just to keep going
there are things you need
Bite down hard
A pink triangle button is not a genre
Who took care of your future
before you grew into it?
On a good day,
I am a genre
Perfectionism is a sport
best performed in the dark
Away together on an island
we had sex and I woke up,
wrote in the middle of the night
the next morning you said,
why do you always
around my Achilles heel
year that autumn the rain was a faint sarcastic voice
coasting in cochlear months
I couldn’t write a word
it passes in drafts
Invent your own superhero identity
The Burn-Out Phoenix!
I had a bad experience
with the patriarchy
so I defriended it
One day I will read back
issues of our collaboration on Google Cloud
cumulus thigh dream
Memory is a competition for representation
but story is virus
If you quote Mean Girls for long enough to a fellow
Queer poet, they will turn into a character
from Mean Girls
It’s like the gay version of Nietzsche
staring into the abyss
I remember the border crossing scene in Stone Butch
Blues from when I was 20. I remember turning
the book over in the Granville Blenz by a window
drinking hot chocolate gone cold. It was the first time
I looked at an author photograph on a book jacket
as government ID
My first, second and third
acceptance letters were addressed to previous selves
I keep a copy of each of us
a family portrait
Every time I write a story without consent
I leave home all over again
but I remember you
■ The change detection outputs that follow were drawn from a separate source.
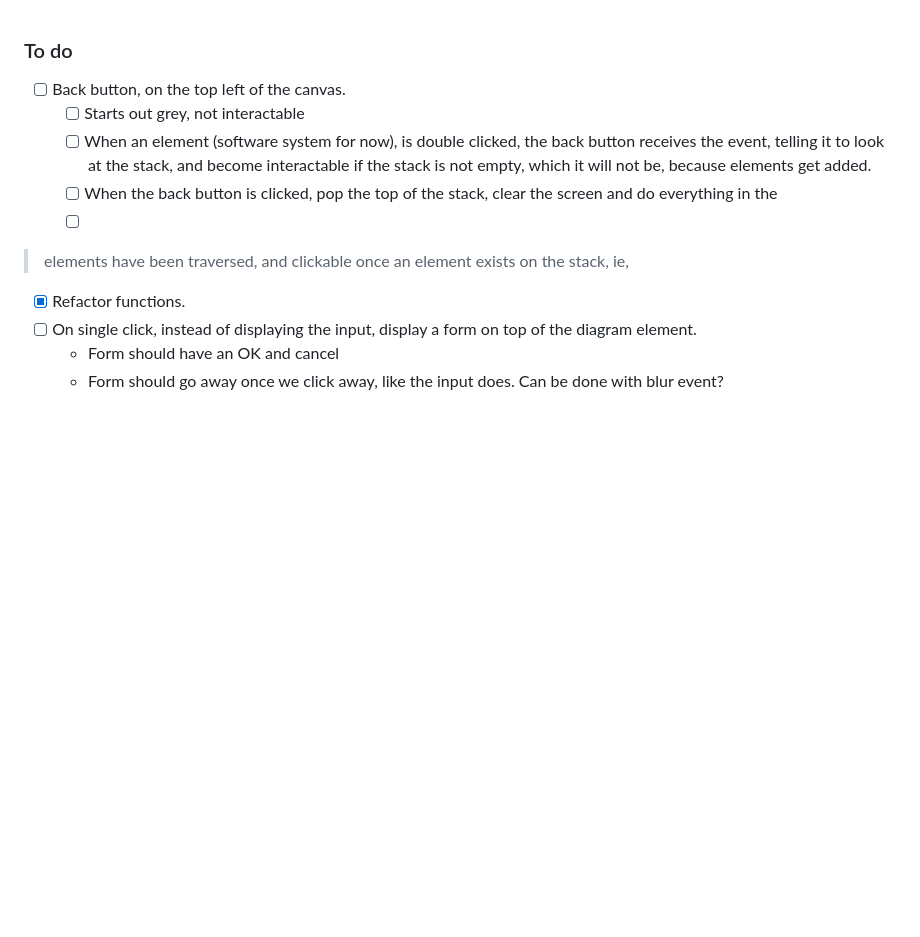
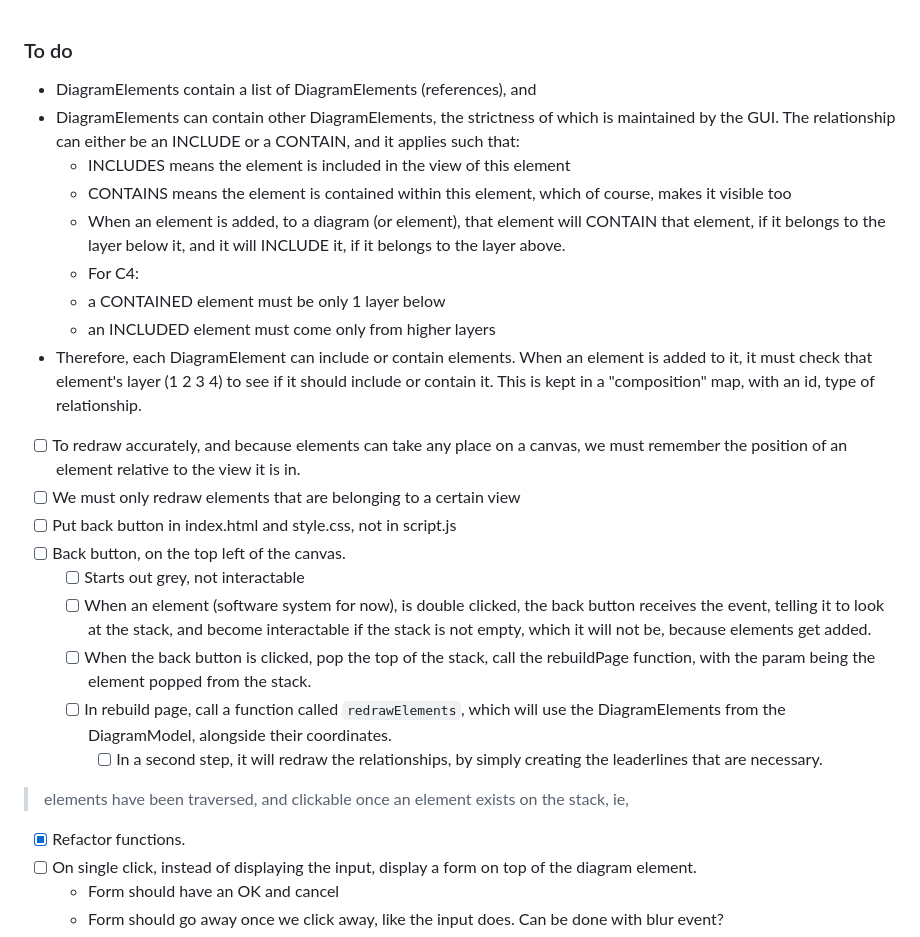
Before and after one commit to MilanVlaski/c4gui, a Markdown page: TODO.md, the part around the change. GitHub-like rendering; blank space fills up the shorter version.

Commit message:
docs: update todo

```diff
--- a/TODO.md
+++ b/TODO.md
@@ -1,9 +1,23 @@
 ### To do
+- DiagramElements contain a list of DiagramElements (references), and
+- DiagramElements can contain other DiagramElements, the strictness of which is maintained by the GUI. The relationship can either be an INCLUDE or a CONTAIN, and it applies such that:
+	- INCLUDES means the element is included in the view of this element
+	- CONTAINS means the element is contained within this element, which of course, makes it visible too
+	- When an element is added, to a diagram (or element), that element will CONTAIN that element, if it belongs to the layer below it, and it will INCLUDE it, if it belongs to the layer above.
+	- For C4:
+	-  a CONTAINED element must be only 1 layer below
+	- an INCLUDED element must come only from higher layers
+- Therefore, each DiagramElement can include or contain elements. When an element is added to it, it must check that element's layer (1 2 3 4) to see if it should include or contain it. This is kept in a "composition" map, with an id, type of relationship.
+- [ ] To redraw accurately, and because elements can take any place on a canvas, we must remember the position of an element
+relative to the view it is in.
+- [ ] We must only redraw elements that are belonging to a certain view
+- [ ] Put back button in index.html and style.css, not in script.js
 - [ ] Back button, on the top left of the canvas.
 	- [ ] Starts out grey, not interactable
 	- [ ] When an element (software system for now), is double clicked, the back button receives the event, telling it to look at the stack, and become interactable if the stack is not empty, which it will not be, because elements get added.
-	- [ ] When the back button is clicked, pop the top of the stack, clear the screen and do everything in the
-	- [ ]
+	- [ ] When the back button is clicked, pop the top of the stack, call the rebuildPage function, with the param being the element popped from the stack.
+	- [ ] In rebuild page, call a function called `redrawElements`, which will use the DiagramElements from the DiagramModel, alongside their coordinates.
+		- [ ] In a second step, it will redraw the relationships, by simply creating the leaderlines that are necessary.
 > elements have been traversed, and clickable once an element exists on the stack, ie,
 - [x] Refactor functions.
 - [ ] On single click, instead of displaying the input, display a form on top of the diagram element.
```
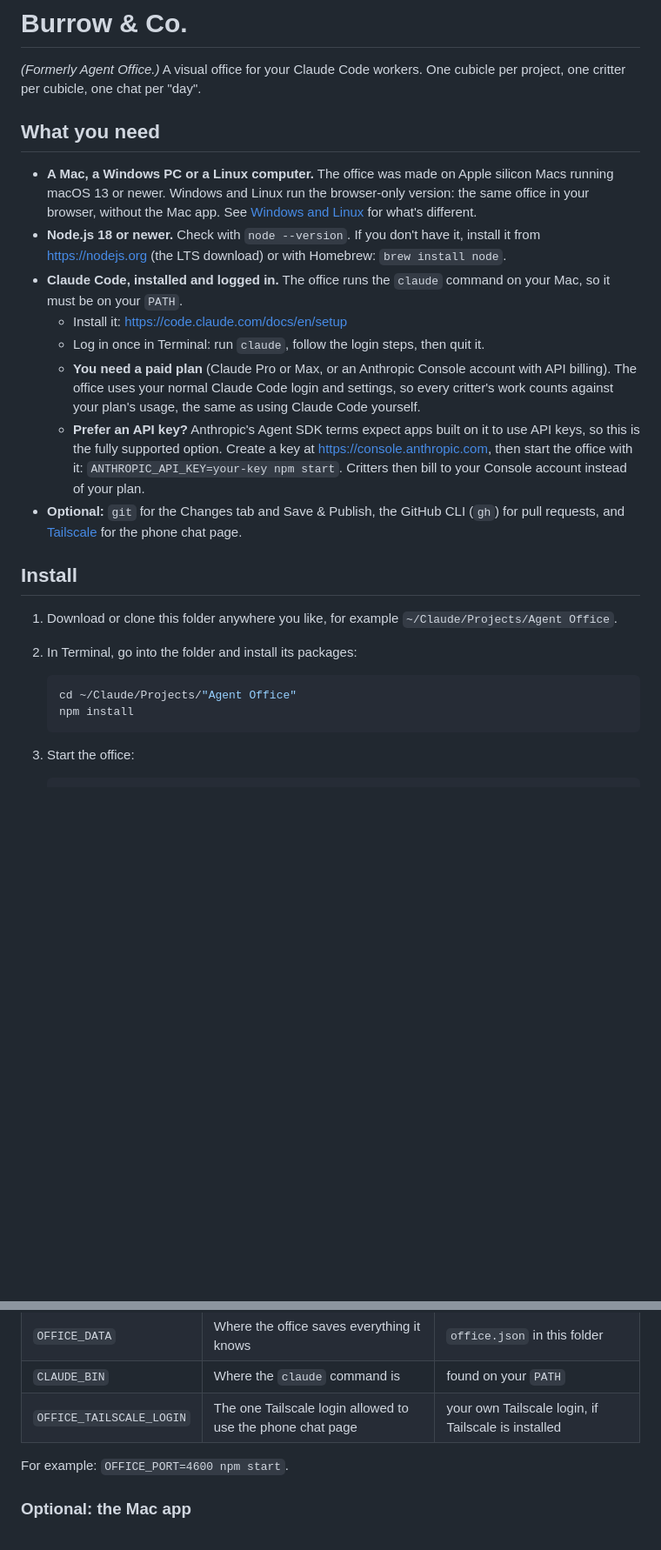
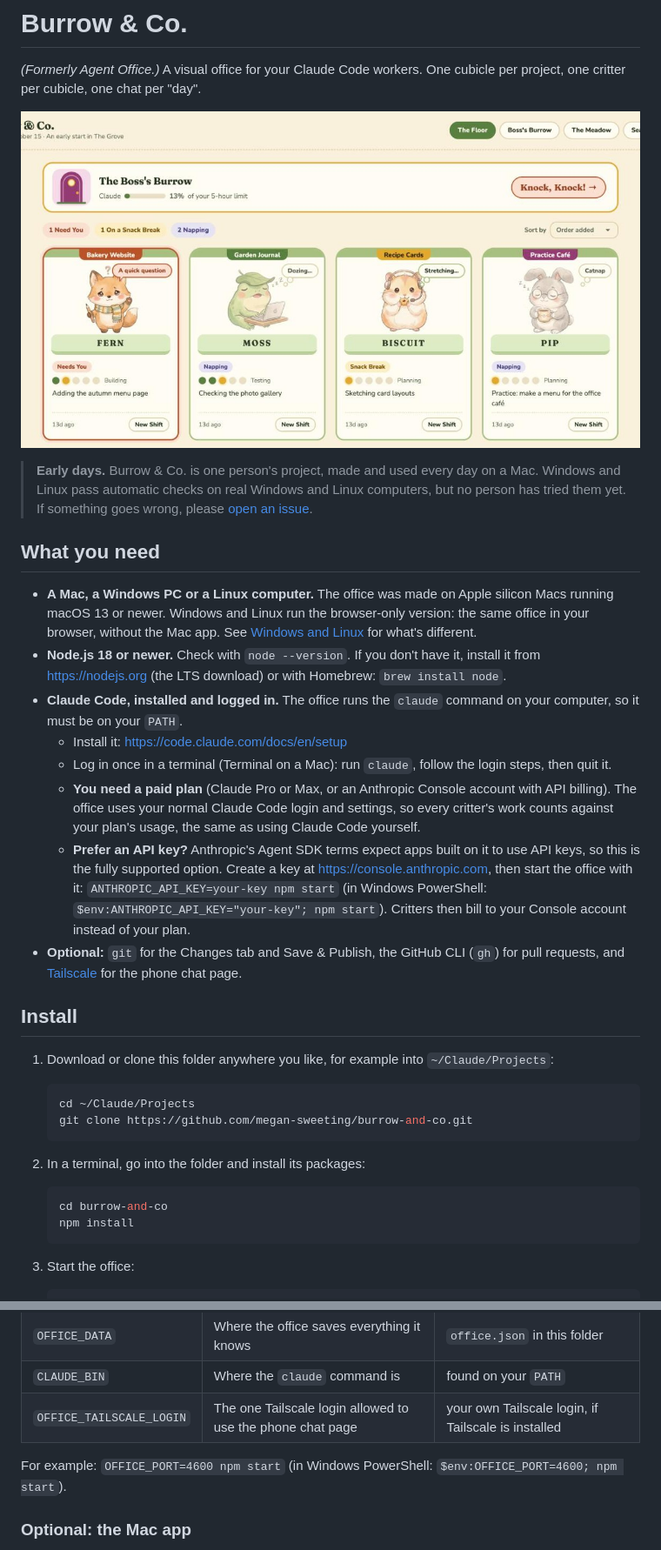
Before and after one commit to megan-sweeting/agent-office, a Markdown page: README.md, 2 parts joined by grey strips. Shown at 87% size. Drawn GitHub-style; pictures changed too: docs/floor.jpg (added); blank space fills up the shorter version.

Commit message:
Get the GitHub page ready to show: a picture, an early-days note and the new name
- README: a demo picture of the Floor, an early-days note about Windows and
  Linux, clone steps for burrow-and-co, and PowerShell versions of the
  start-up settings.
- Links in the page and the Mac app point to megan-sweeting/burrow-and-co.
- Office checks use checkout and setup-node v7 and Node 22.

Co-Authored-By: Claude Opus 5.5 <noreply@anthropic.com>

````diff
--- a/README.md
+++ b/README.md
@@ -1,25 +1,35 @@
 # Burrow & Co.
 
 *(Formerly Agent Office.)* A visual office for your Claude Code workers. One cubicle per project, one critter per cubicle, one chat per "day".
+
+![The Floor: four critters at their cubicles, one asking a question, one napping, one on a snack break](docs/floor.jpg)
+
+> **Early days.** Burrow & Co. is one person's project, made and used every day on a Mac. Windows and Linux pass automatic checks on real Windows and Linux computers, but no person has tried them yet. If something goes wrong, please [open an issue](https://github.com/megan-sweeting/burrow-and-co/issues/new).
 
 ## What you need
 
 - **A Mac, a Windows PC or a Linux computer.** The office was made on Apple silicon Macs running macOS 13 or newer. Windows and Linux run the browser-only version: the same office in your browser, without the Mac app. See [Windows and Linux](#windows-and-linux) for what's different.
 - **Node.js 18 or newer.** Check with `node --version`. If you don't have it, install it from https://nodejs.org (the LTS download) or with Homebrew: `brew install node`.
-- **Claude Code, installed and logged in.** The office runs the `claude` command on your Mac, so it must be on your `PATH`.
+- **Claude Code, installed and logged in.** The office runs the `claude` command on your computer, so it must be on your `PATH`.
   - Install it: https://code.claude.com/docs/en/setup
-  - Log in once in Terminal: run `claude`, follow the login steps, then quit it.
+  - Log in once in a terminal (Terminal on a Mac): run `claude`, follow the login steps, then quit it.
   - **You need a paid plan** (Claude Pro or Max, or an Anthropic Console account with API billing). The office uses your normal Claude Code login and settings, so every critter's work counts against your plan's usage, the same as using Claude Code yourself.
-  - **Prefer an API key?** Anthropic's Agent SDK terms expect apps built on it to use API keys, so this is the fully supported option. Create a key at https://console.anthropic.com, then start the office with it: `ANTHROPIC_API_KEY=your-key npm start`. Critters then bill to your Console account instead of your plan.
+  - **Prefer an API key?** Anthropic's Agent SDK terms expect apps built on it to use API keys, so this is the fully supported option. Create a key at https://console.anthropic.com, then start the office with it: `ANTHROPIC_API_KEY=your-key npm start` (in Windows PowerShell: `$env:ANTHROPIC_API_KEY="your-key"; npm start`). Critters then bill to your Console account instead of your plan.
 - **Optional:** `git` for the Changes tab and Save & Publish, the GitHub CLI (`gh`) for pull requests, and [Tailscale](https://tailscale.com) for the phone chat page.
 
 ## Install
 
-1. Download or clone this folder anywhere you like, for example `~/Claude/Projects/Agent Office`.
-2. In Terminal, go into the folder and install its packages:
+1. Download or clone this folder anywhere you like, for example into `~/Claude/Projects`:
 
    ```bash
-   cd ~/Claude/Projects/"Agent Office"
+   cd ~/Claude/Projects
+   git clone https://github.com/megan-sweeting/burrow-and-co.git
+   ```
+
+2. In a terminal, go into the folder and install its packages:
+
+   ```bash
+   cd burrow-and-co
    npm install
    ```
 
@@ -43,7 +53,7 @@ If the Terminal says it **could not find the claude command**, Claude Code isn't
 | `CLAUDE_BIN` | Where the `claude` command is | found on your `PATH` |
 | `OFFICE_TAILSCALE_LOGIN` | The one Tailscale login allowed to use the phone chat page | your own Tailscale login, if Tailscale is installed |
 
-For example: `OFFICE_PORT=4600 npm start`.
+For example: `OFFICE_PORT=4600 npm start` (in Windows PowerShell: `$env:OFFICE_PORT=4600; npm start`).
 
 ### Optional: the Mac app
 
````
Also changed, not shown: other parts of README.md (+1 -1 lines), 3 other files.
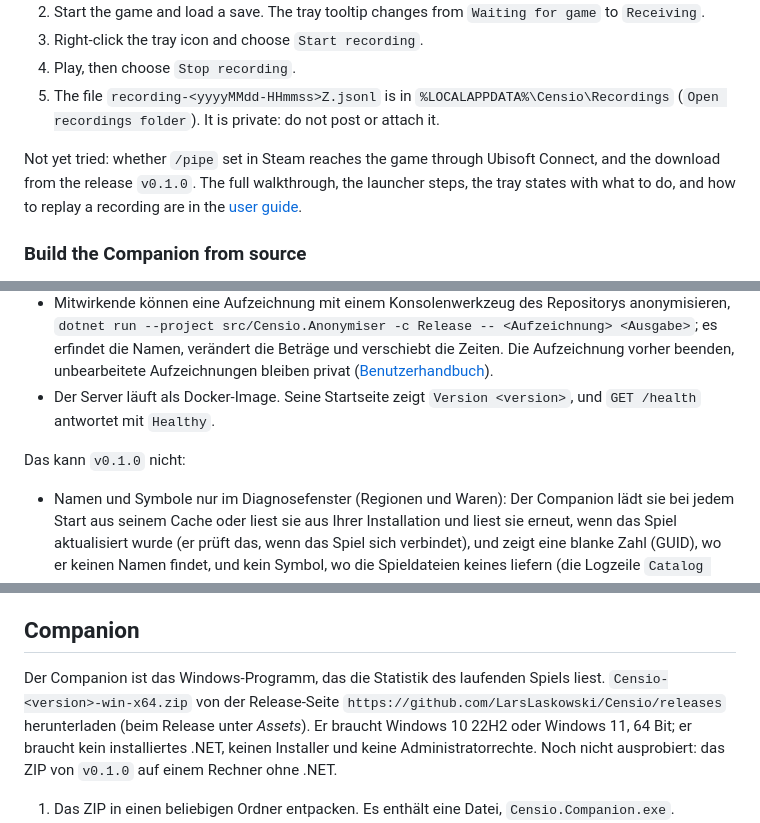
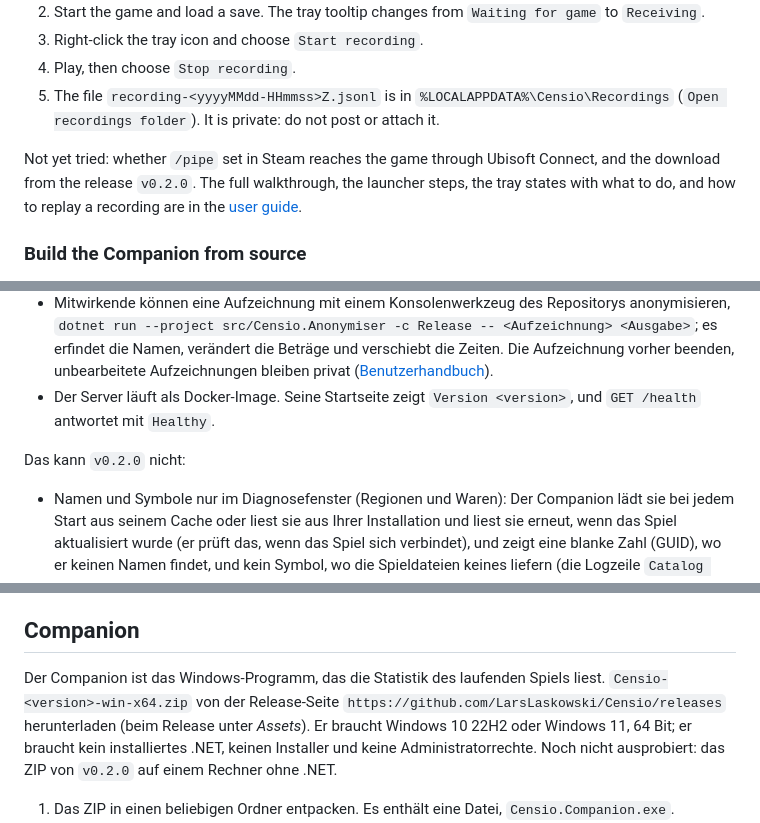
Before and after one commit to LarsLaskowski/Censio, a Markdown page: README.md, 3 parts joined by grey strips. Rendered like a GitHub page.

```diff
--- a/README.md
+++ b/README.md
@@ -122,7 +122,7 @@ Paths that cannot be used, a leftover entry after moving the exe, and the Window
 4. Play, then choose `Stop recording`.
 5. The file `recording-<yyyyMMdd-HHmmss>Z.jsonl` is in `%LOCALAPPDATA%\Censio\Recordings` (`Open recordings folder`). It is private: do not post or attach it.
 
-Not yet tried: whether `/pipe` set in Steam reaches the game through Ubisoft Connect, and the download from the release `v0.1.0`. The full walkthrough, the launcher steps, the tray states with what to do, and how to replay a recording are in the [user guide](docs/USER_GUIDE.md#first-recording-step-by-step).
+Not yet tried: whether `/pipe` set in Steam reaches the game through Ubisoft Connect, and the download from the release `v0.2.0`. The full walkthrough, the launcher steps, the tray states with what to do, and how to replay a recording are in the [user guide](docs/USER_GUIDE.md#first-recording-step-by-step).
 
 ### Build the Companion from source
 
@@ -179,7 +179,7 @@ Das kann `v0.1.0`:
 - Mitwirkende können eine Aufzeichnung mit einem Konsolenwerkzeug des Repositorys anonymisieren, `dotnet run --project src/Censio.Anonymiser -c Release -- <Aufzeichnung> <Ausgabe>`; es erfindet die Namen, verändert die Beträge und verschiebt die Zeiten. Die Aufzeichnung vorher beenden, unbearbeitete Aufzeichnungen bleiben privat ([Benutzerhandbuch](docs/USER_GUIDE.md#eine-aufzeichnung-anonymisieren-für-mitwirkende)).
 - Der Server läuft als Docker-Image. Seine Startseite zeigt `Version <version>`, und `GET /health` antwortet mit `Healthy`.
 
-Das kann `v0.1.0` nicht:
+Das kann `v0.2.0` nicht:
 
 - Namen und Symbole nur im Diagnosefenster (Regionen und Waren): Der Companion lädt sie bei jedem Start aus seinem Cache oder liest sie aus Ihrer Installation und liest sie erneut, wenn das Spiel aktualisiert wurde (er prüft das, wenn das Spiel sich verbindet), und zeigt eine blanke Zahl (GUID), wo er keinen Namen findet, und kein Symbol, wo die Spieldateien keines liefern (die Logzeile `Catalog icons: …` zählt sie); Gebäude und Arbeitskräfte haben noch keine Spalte.
 - Der Companion sendet nichts an den Server.
@@ -264,7 +264,7 @@ Dann `http://localhost:8080/health` (`Healthy`) und `http://localhost:8080/` wie
 
 ## Companion
 
-Der Companion ist das Windows-Programm, das die Statistik des laufenden Spiels liest. `Censio-<version>-win-x64.zip` von der Release-Seite `https://github.com/LarsLaskowski/Censio/releases` herunterladen (beim Release unter *Assets*). Er braucht Windows 10 22H2 oder Windows 11, 64 Bit; er braucht kein installiertes .NET, keinen Installer und keine Administratorrechte. Noch nicht ausprobiert: das ZIP von `v0.1.0` auf einem Rechner ohne .NET.
+Der Companion ist das Windows-Programm, das die Statistik des laufenden Spiels liest. `Censio-<version>-win-x64.zip` von der Release-Seite `https://github.com/LarsLaskowski/Censio/releases` herunterladen (beim Release unter *Assets*). Er braucht Windows 10 22H2 oder Windows 11, 64 Bit; er braucht kein installiertes .NET, keinen Installer und keine Administratorrechte. Noch nicht ausprobiert: das ZIP von `v0.2.0` auf einem Rechner ohne .NET.
 
 1. Das ZIP in einen beliebigen Ordner entpacken. Es enthält eine Datei, `Censio.Companion.exe`.
 2. `Censio.Companion.exe` starten. Ein Tray-Symbol erscheint; sein Menü zeigt den Status, den letzten Tick, die Spielinstallation (`Game: build <build> (Ubisoft Connect)`, ohne jede Einstellung gefunden), den Spielkatalog (`Catalog: reading`, dann `Catalog: checking`, `Catalog: extracting names`, `Catalog: extracting icons, <n> entries` und `Catalog: <n> entries`, oder gleich `Catalog: <n> entries` aus dem Cache; sonst `Catalog: no game` oder `Catalog: failed`, siehe [Benutzerhandbuch](docs/USER_GUIDE.md#spielkatalog)), `Open diagnostics`, `Start recording`, `Open recordings folder`, `Open log folder`, `Start with Windows`, `Version <version>` und `Exit`.
```
Also changed, not shown: other parts of README.md (+17 -17 lines), docs/USER_GUIDE.md (+24 -24 lines).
Alex Leslie has published a collection of prose poems, The things I heard about you (Nightwood, 2014), a collection of short stories, People Who Disappear (Freehand, 2012), which was shortlisted for a Lambda Award for debut fiction and a ReLit Award for short fiction, and a chapbook of microfictions, 20 Objects for the New World (Nomados, 2011). Alex’s poetry is included in Best Canadian Poetry In English 2014 (Tightrope Books), was part of the Lemon Hound New Vancouver Poets folio this year, and is forthcoming in CV2‘s Queer poetics issue in Summer 2015. They were also shortlisted for the Robert Kroetsch Prize for innovative poetry. Alex edited the Queer issue of Poetry Is Dead magazine and is currently working on a poetry manuscript entitled Vancouver for Beginners.
Poetry editor, Matthew Walsh, interviewed Alex about writing this poem.
Where were you when you wrote this poem?
I wrote the longer text this poem was drawn from on a plane flight from Montreal to Vancouver, where I live. I edited and produced this version in my home, in class and at work. My editing process and rewriting process are much more significant processes than my initial writing process.
Where is your favorite place to write?
I don’t know that I have one. Coffee shops sometimes give me clarity because I’m forced to block out my surroundings, but only when I have the time to write in coffee shops. A solid afternoon in a coffee shop with a partially finished piece can be a godsend. My dog prefers for me to work at home.
What motivated you to write this poem?
Another writer asked me, “What is Queer memory?” and I wrote a much longer, rantier text and this is the whittled down version of the thoughts that came through in that original response text. I wanted to respond to that question. I got feedback on this poem from my workshopping buddy Adrienne Gruber, whose new book is out with Book Thug soon.
Where can we catch you reading next?
I don’t have any readings coming up. If you want to see me read check in from time to time to my website alexleslie.wordpress.com. Probably the easiest thing is to subscribe to email updates because I normally post readings.